Work item: Find the lines below that include the word "Components" and report how many there are, with no other text.

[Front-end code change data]
◇ ◇ ◇ ◇ ◇

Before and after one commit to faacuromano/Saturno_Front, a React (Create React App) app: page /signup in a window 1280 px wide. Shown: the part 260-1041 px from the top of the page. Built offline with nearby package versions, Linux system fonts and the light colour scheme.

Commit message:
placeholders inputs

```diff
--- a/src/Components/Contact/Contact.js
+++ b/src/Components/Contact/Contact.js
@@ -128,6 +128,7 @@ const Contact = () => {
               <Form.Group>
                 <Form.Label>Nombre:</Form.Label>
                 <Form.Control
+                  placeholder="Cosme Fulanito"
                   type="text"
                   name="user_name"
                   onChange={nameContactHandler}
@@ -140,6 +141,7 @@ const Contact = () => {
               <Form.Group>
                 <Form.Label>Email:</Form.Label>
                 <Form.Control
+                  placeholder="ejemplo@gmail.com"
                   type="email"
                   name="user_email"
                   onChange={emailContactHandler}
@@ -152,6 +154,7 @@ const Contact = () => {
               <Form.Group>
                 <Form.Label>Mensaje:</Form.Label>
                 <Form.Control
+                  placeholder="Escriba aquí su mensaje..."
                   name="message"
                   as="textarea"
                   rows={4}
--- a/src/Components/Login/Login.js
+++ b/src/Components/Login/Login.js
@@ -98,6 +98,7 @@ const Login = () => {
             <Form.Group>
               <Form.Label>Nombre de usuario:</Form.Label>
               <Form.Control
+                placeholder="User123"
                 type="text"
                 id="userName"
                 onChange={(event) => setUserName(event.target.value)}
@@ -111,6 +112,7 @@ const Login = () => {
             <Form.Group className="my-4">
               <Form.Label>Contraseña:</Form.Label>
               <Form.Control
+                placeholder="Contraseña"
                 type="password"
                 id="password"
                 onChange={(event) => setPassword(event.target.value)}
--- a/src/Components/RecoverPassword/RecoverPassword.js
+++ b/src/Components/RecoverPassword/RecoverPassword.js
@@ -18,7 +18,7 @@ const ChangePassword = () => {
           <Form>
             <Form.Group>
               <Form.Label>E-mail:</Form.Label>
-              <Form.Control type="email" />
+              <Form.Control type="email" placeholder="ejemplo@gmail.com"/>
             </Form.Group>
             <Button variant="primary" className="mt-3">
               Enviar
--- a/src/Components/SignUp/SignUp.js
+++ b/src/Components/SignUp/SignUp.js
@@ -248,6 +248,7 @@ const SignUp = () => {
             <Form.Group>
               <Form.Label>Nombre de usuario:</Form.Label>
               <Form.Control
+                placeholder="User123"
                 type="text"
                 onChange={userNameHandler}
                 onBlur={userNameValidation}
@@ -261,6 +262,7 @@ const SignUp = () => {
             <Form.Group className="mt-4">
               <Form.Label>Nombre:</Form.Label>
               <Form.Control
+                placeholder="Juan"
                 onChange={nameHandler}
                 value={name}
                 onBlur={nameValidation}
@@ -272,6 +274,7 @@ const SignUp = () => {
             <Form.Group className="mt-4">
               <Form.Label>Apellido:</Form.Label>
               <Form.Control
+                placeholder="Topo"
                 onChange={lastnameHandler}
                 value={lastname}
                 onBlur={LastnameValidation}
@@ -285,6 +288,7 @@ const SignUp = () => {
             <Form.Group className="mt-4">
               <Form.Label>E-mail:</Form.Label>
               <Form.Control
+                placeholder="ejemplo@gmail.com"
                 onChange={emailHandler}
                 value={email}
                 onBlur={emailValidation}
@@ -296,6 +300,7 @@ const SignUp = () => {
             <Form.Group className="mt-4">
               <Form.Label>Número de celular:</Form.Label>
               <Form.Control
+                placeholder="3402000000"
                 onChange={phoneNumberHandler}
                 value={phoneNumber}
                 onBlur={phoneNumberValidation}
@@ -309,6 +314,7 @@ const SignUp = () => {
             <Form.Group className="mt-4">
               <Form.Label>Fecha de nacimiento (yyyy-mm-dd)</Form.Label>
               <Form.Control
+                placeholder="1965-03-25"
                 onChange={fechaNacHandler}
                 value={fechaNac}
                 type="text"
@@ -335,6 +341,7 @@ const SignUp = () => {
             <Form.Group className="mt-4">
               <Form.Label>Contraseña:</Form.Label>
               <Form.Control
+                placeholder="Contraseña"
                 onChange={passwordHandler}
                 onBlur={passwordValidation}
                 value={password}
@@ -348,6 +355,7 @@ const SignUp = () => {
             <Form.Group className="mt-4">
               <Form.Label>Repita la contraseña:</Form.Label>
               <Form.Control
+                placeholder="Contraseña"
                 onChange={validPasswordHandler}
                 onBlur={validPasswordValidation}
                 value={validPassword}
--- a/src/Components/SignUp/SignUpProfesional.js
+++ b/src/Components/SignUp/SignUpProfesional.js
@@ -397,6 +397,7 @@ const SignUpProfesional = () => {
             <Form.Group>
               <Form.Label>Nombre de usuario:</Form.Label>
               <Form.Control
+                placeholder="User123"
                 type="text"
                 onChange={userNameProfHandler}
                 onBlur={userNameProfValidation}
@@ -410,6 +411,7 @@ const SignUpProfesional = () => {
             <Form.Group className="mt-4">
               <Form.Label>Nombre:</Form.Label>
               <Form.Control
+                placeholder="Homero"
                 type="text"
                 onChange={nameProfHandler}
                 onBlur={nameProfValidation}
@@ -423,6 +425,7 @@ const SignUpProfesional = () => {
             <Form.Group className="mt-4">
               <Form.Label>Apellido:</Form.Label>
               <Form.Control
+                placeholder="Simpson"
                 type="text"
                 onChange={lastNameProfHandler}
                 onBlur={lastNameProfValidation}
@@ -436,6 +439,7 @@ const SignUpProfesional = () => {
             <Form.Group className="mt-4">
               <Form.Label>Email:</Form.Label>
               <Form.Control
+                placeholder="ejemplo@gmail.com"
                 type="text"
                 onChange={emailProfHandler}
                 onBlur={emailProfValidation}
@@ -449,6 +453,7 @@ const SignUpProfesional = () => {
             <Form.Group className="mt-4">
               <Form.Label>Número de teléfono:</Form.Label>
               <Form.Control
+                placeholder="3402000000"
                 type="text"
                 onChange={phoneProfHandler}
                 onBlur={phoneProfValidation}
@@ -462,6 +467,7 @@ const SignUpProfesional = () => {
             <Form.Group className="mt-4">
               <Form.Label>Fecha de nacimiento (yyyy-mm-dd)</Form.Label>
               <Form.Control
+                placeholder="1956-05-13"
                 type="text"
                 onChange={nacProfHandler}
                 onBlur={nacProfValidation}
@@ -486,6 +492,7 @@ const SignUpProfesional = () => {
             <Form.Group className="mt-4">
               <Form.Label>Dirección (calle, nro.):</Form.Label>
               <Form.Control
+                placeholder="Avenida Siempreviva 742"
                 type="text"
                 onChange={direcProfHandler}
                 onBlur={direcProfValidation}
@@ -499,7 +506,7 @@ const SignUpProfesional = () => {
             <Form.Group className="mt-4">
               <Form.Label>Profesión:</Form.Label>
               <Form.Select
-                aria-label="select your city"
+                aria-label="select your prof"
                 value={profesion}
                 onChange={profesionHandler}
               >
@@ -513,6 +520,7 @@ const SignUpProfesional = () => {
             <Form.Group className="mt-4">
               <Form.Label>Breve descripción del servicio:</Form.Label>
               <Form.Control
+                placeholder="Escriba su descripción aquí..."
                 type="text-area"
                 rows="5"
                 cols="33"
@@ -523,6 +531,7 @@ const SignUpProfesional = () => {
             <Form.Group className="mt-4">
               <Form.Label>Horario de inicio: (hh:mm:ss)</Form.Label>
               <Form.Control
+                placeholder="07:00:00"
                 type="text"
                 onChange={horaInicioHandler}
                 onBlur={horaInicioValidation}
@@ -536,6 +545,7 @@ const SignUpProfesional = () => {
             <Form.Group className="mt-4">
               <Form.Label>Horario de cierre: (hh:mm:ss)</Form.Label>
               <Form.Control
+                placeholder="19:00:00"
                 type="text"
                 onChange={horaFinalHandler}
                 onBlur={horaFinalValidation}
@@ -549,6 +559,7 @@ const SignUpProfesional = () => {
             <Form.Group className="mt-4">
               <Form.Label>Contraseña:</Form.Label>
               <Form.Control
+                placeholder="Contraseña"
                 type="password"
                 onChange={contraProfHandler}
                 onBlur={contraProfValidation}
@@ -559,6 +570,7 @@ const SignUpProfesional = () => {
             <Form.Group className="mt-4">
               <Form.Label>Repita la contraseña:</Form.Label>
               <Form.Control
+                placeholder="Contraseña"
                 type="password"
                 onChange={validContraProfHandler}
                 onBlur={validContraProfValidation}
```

◇ ◇ ◇ ◇ ◇

Solution below: 10